[Before-and-after page screenshots]
══════════

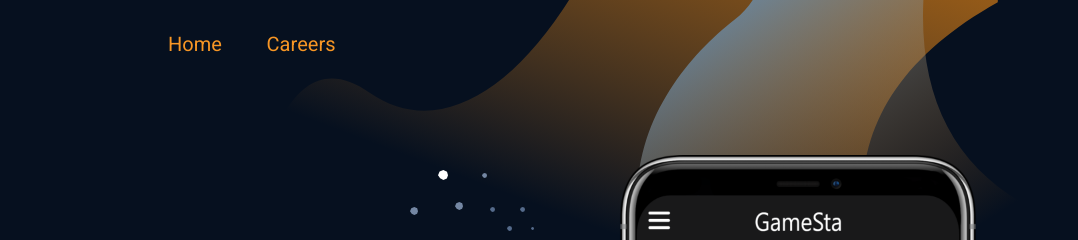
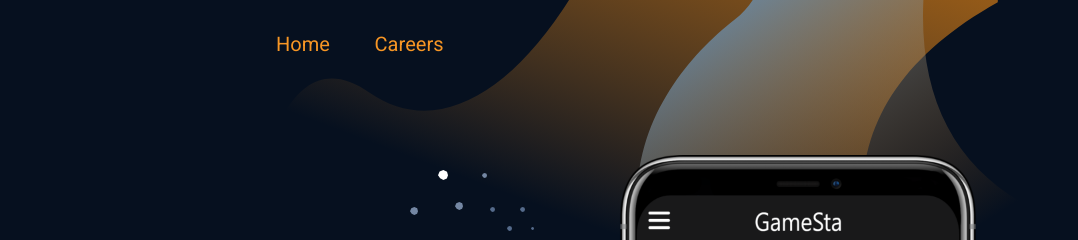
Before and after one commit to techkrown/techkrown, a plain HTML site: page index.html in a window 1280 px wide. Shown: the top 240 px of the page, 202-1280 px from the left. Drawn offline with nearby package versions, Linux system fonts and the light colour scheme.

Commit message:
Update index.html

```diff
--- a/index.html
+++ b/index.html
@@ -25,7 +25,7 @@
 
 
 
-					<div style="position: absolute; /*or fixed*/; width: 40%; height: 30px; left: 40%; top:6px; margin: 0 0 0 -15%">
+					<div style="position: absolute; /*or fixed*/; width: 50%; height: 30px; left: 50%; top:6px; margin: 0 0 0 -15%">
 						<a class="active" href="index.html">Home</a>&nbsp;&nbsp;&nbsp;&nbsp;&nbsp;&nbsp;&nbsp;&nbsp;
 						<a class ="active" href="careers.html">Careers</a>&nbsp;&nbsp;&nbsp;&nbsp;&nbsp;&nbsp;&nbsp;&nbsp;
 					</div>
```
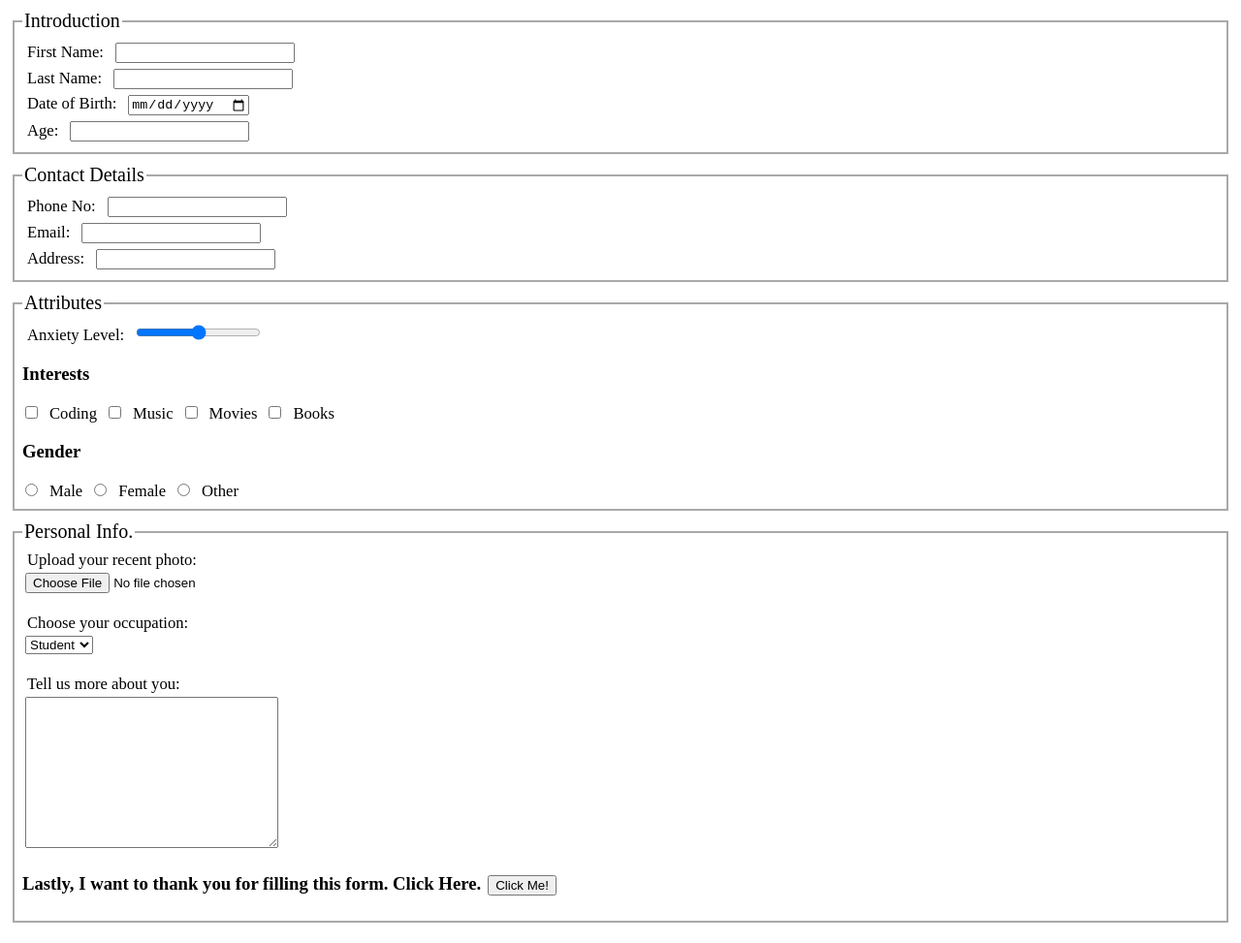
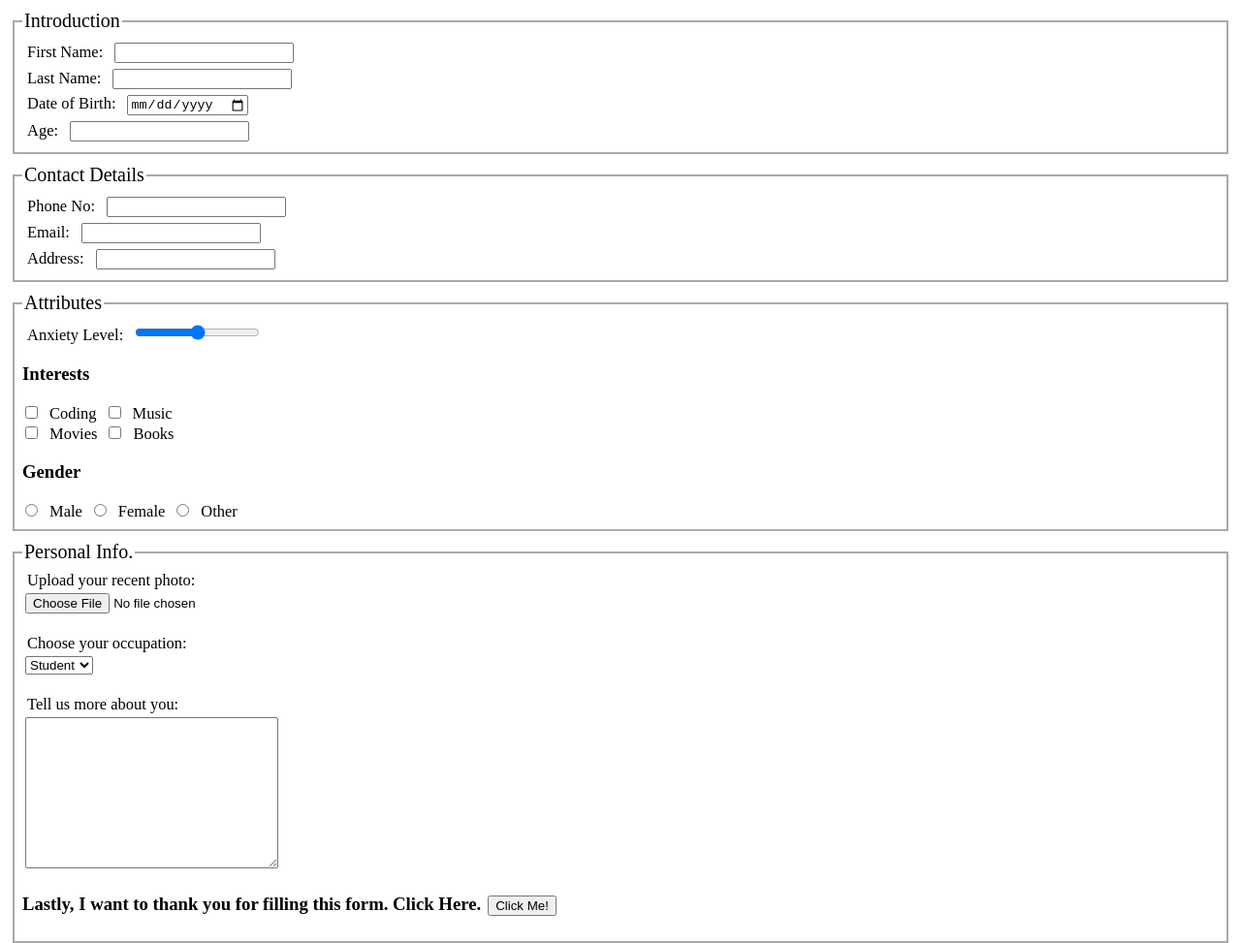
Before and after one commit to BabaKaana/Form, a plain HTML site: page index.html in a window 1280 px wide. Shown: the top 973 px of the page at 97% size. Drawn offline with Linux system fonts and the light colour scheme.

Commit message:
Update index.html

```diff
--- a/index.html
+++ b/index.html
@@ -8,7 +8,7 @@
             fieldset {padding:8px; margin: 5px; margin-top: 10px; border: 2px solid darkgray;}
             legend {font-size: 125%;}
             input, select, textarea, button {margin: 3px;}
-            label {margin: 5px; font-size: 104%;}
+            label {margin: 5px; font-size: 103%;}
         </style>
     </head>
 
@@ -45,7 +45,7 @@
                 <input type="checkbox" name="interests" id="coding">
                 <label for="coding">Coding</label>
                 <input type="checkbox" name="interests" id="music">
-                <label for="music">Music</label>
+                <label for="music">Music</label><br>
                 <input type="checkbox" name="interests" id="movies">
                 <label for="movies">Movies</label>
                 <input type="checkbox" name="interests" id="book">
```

══════════

• **BRIEF**:
On how many lines of the data does "style" appear? Give only that number.

• **ANSWER SPACE**:
3